Refunds provide instant gratification. But nothing more. There is nothing about a refund that actually provides a lasting impression; in fact it can make future situations more difficult. Say you refund a guest after they complain about their room, and then they write a review on TripAdvisor (see my post about TripAdvisor here if interested) and suddenly millions of people can get a free stay – because they have been told that, in essence, just complain and get your money back. Suddenly you start getting more complaints, and probably false complaints too! The original guest will also not be someone likely to return; okay so they had their money back, but generally humans are risk adverse to experiences that are bad – it is hard coded in to our primitive psychology (basically ‘stay away from prior bad experiences’).
Refunds breed bad service. If you just give a refund, it is no assurance that service or standards will change. If staff witness that a manager just instantly gives refunds, then they too will believe that this is the correct method of dealing with complaints – so then staff start to give refunds or void transactions off tills when problems occur. This may seem like it is fine, but again, it is not actually getting issues solved, and it is potentially a worse situation to be in as you can then get an increase in lost revenue.
Now I know there will be people who will bethinking “well go ahead then smart-arse, tell me how to do it differently”, but to be fair, there is no easy answer or quick-fix solution that I can dictate to you to avoid a refund – sometimes they are required, but very rarely.

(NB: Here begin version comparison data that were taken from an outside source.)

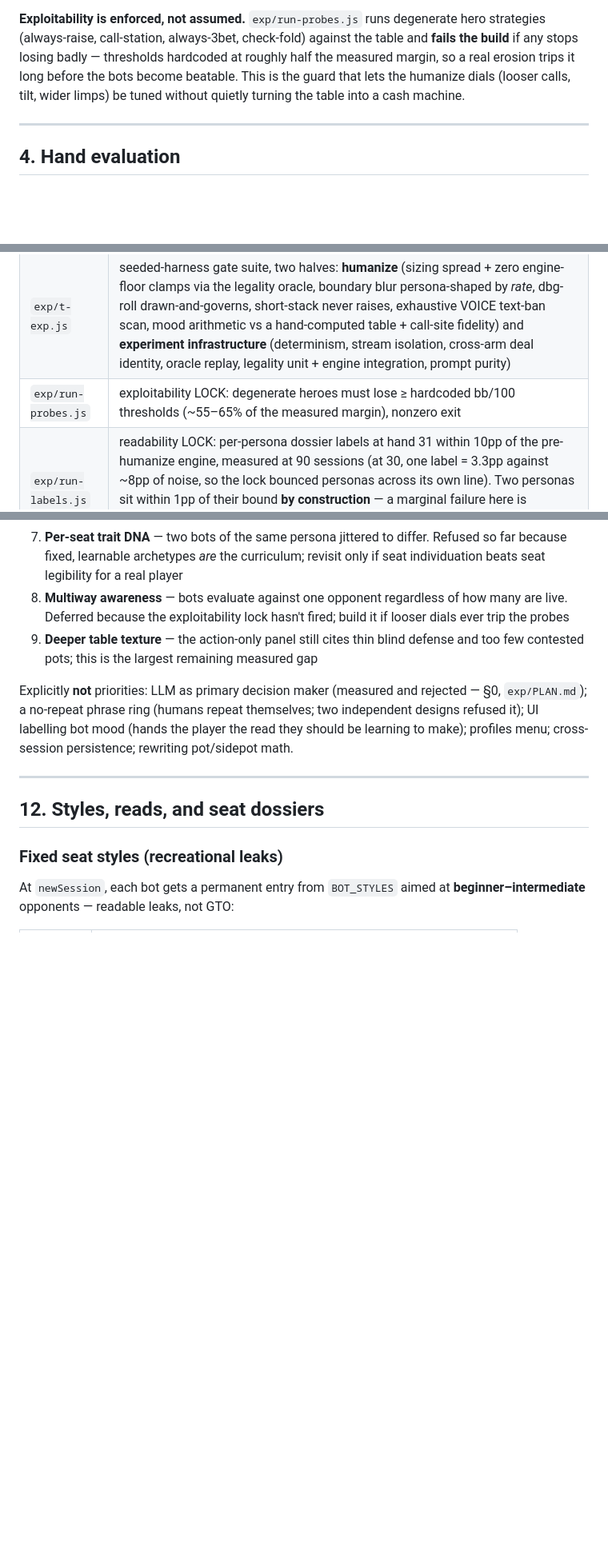
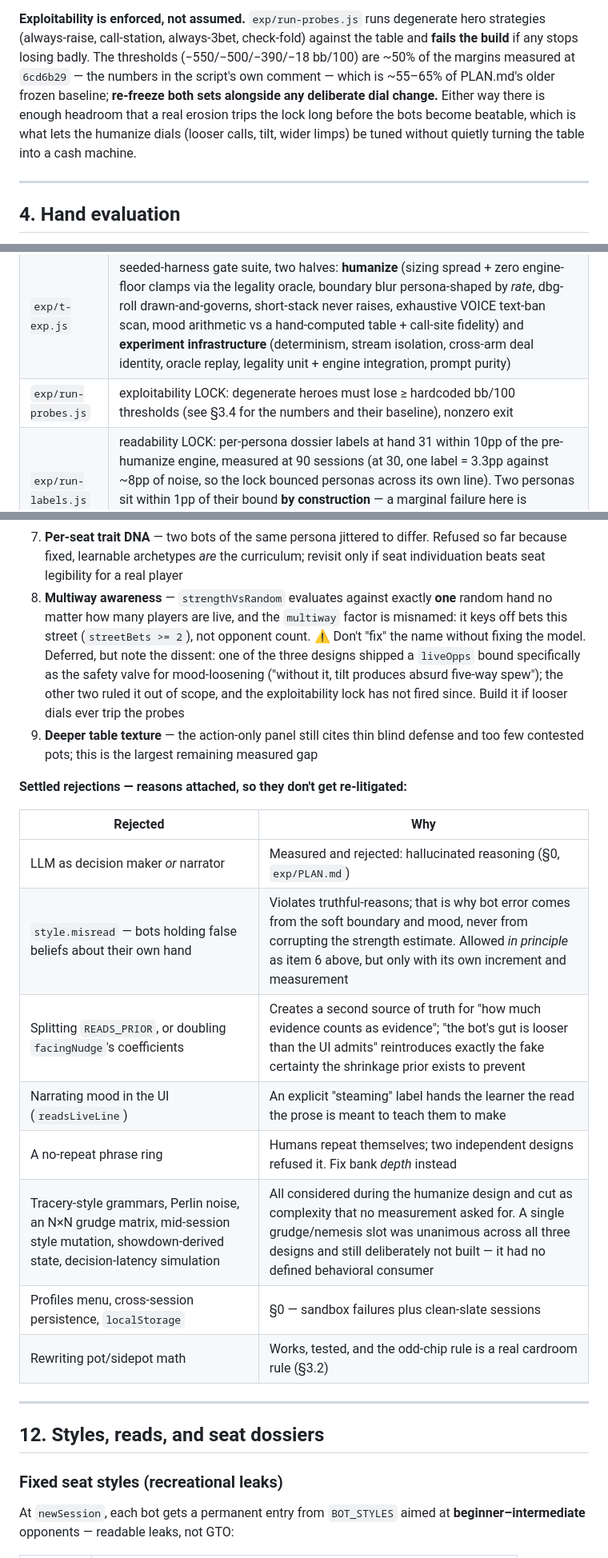
Before and after one commit to jmor1234/the-long-run, a Markdown page: ARCHITECTURE.md, 3 parts joined by grey strips. Shown at 80% size. Rendered like a GitHub page; blank space fills up the shorter version.

Commit message:
Finish the audit tail: one exploitability number with its baseline named, the settled-rejection table, the multiway model's real shape.

```diff
--- a/ARCHITECTURE.md
+++ b/ARCHITECTURE.md
@@ -265,10 +265,13 @@ at your edit.
 
 **Exploitability is enforced, not assumed.** `exp/run-probes.js` runs degenerate hero
 strategies (always-raise, call-station, always-3bet, check-fold) against the table and
-**fails the build** if any stops losing badly — thresholds hardcoded at roughly half
-the measured margin, so a real erosion trips it long before the bots become beatable.
-This is the guard that lets the humanize dials (looser calls, tilt, wider limps) be
-tuned without quietly turning the table into a cash machine.
+**fails the build** if any stops losing badly. The thresholds (−550/−500/−390/−18
+bb/100) are ~50% of the margins measured at `6cd6b29` — the numbers in the script's
+own comment — which is ~55–65% of PLAN.md's older frozen baseline; **re-freeze both
+sets alongside any deliberate dial change.** Either way there is enough headroom that
+a real erosion trips the lock long before the bots become beatable, which is what lets
+the humanize dials (looser calls, tilt, wider limps) be tuned without quietly turning
+the table into a cash machine.
 
 ---
 
@@ -504,7 +507,7 @@ suspect the harness first.**
 | `t6.js` | elimination, table shrinking 6→2, chip conservation, heads-up blind rules |
 | `audit.js` | VPIP scope, session bb, incomplete raises, styles/limps, forced 3-bet & fold-to-cbet spots |
 | `exp/t-exp.js` | seeded-harness gate suite, two halves: **humanize** (sizing spread + zero engine-floor clamps via the legality oracle, boundary blur persona-shaped by *rate*, dbg-roll drawn-and-governs, short-stack never raises, exhaustive VOICE text-ban scan, mood arithmetic vs a hand-computed table + call-site fidelity) and **experiment infrastructure** (determinism, stream isolation, cross-arm deal identity, oracle replay, legality unit + engine integration, prompt purity) |
-| `exp/run-probes.js` | exploitability LOCK: degenerate heroes must lose ≥ hardcoded bb/100 thresholds (~55–65% of the measured margin), nonzero exit |
+| `exp/run-probes.js` | exploitability LOCK: degenerate heroes must lose ≥ hardcoded bb/100 thresholds (see §3.4 for the numbers and their baseline), nonzero exit |
 | `exp/run-labels.js` | readability LOCK: per-persona dossier labels at hand 31 within 10pp of the pre-humanize engine, measured at 90 sessions (at 30, one label = 3.3pp against ~8pp of noise, so the lock bounced personas across its own line). Two personas sit within 1pp of their bound **by construction** — a marginal failure here is expected sensitivity, not automatically a regression; re-measure the old engine with `--html`/`--sites` before assuming |
 
 All of the above run in `run-all.sh`, which exits nonzero on any suite failure
@@ -609,16 +612,29 @@ gated on evidence that it's worth the complexity (blind-panel score, or your own
 7. **Per-seat trait DNA** — two bots of the same persona jittered to differ. Refused so
    far because fixed, learnable archetypes *are* the curriculum; revisit only if seat
    individuation beats seat legibility for a real player
-8. **Multiway awareness** — bots evaluate against one opponent regardless of how many
-   are live. Deferred because the exploitability lock hasn't fired; build it if looser
-   dials ever trip the probes
+8. **Multiway awareness** — `strengthVsRandom` evaluates against exactly **one** random
+   hand no matter how many players are live, and the `multiway` factor is misnamed: it
+   keys off bets this street (`streetBets >= 2`), not opponent count. ⚠ Don't "fix" the
+   name without fixing the model. Deferred, but note the dissent: one of the three
+   designs shipped a `liveOpps` bound specifically as the safety valve for
+   mood-loosening ("without it, tilt produces absurd five-way spew"); the other two
+   ruled it out of scope, and the exploitability lock has not fired since. Build it if
+   looser dials ever trip the probes
 9. **Deeper table texture** — the action-only panel still cites thin blind defense and
    too few contested pots; this is the largest remaining measured gap
 
-Explicitly **not** priorities: LLM as primary decision maker (measured and rejected —
-§0, `exp/PLAN.md`); a no-repeat phrase ring (humans repeat themselves; two independent
-designs refused it); UI labelling bot mood (hands the player the read they should be
-learning to make); profiles menu; cross-session persistence; rewriting pot/sidepot math.
+**Settled rejections — reasons attached, so they don't get re-litigated:**
+
+| Rejected | Why |
+|---|---|
+| LLM as decision maker *or* narrator | Measured and rejected: hallucinated reasoning (§0, `exp/PLAN.md`) |
+| `style.misread` — bots holding false beliefs about their own hand | Violates truthful-reasons; that is why bot error comes from the soft boundary and mood, never from corrupting the strength estimate. Allowed *in principle* as item 6 above, but only with its own increment and measurement |
+| Splitting `READS_PRIOR`, or doubling `facingNudge`'s coefficients | Creates a second source of truth for "how much evidence counts as evidence"; "the bot's gut is looser than the UI admits" reintroduces exactly the fake certainty the shrinkage prior exists to prevent |
+| Narrating mood in the UI (`readsLiveLine`) | An explicit "steaming" label hands the learner the read the prose is meant to teach them to make |
+| A no-repeat phrase ring | Humans repeat themselves; two independent designs refused it. Fix bank *depth* instead |
+| Tracery-style grammars, Perlin noise, an N×N grudge matrix, mid-session style mutation, showdown-derived state, decision-latency simulation | All considered during the humanize design and cut as complexity that no measurement asked for. A single grudge/nemesis slot was unanimous across all three designs and still deliberately not built — it had no defined behavioral consumer |
+| Profiles menu, cross-session persistence, `localStorage` | §0 — sandbox failures plus clean-slate sessions |
+| Rewriting pot/sidepot math | Works, tested, and the odd-chip rule is a real cardroom rule (§3.2) |
 
 ---
 
```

When dealing with any complaint, you need to play ‘responsibility tennis’ which goes a bit like this:
1 – guest gives you the responsibility for what has happened
2 – you give the guest responsibility for their own part in any issues
3 – the guest gives you responsibility for providing a resolution
4 – you pass that responsibility back to the guest
5 – the guest passes responsibility to you to follow through on the resolution
Did you spot steps 3 and 4, where responsibility for providing a resolution shifted from the guest to you, and then back again. This is a very easy technique, and only once in my life have I had this technique used on me, and it left me speechless. I am not going to reveal the ‘magic question’ in this post (although it is covered in my book ‘How to be a Hotel Receptionist’, available on Amazon and Lulu – link on the homepage).
Anyway – the fact of the situation here is that a refund does not increase loyalty, it adds to the service recovery paradox (guest which post is waiting in the wings!), can create a poor culture in complaint handling, and costs too much! (oh dear, I have become a revenue defender… I need a lay down!).
[box style=”light-green shadow” ]Just think – is a refund really worth it?[/box]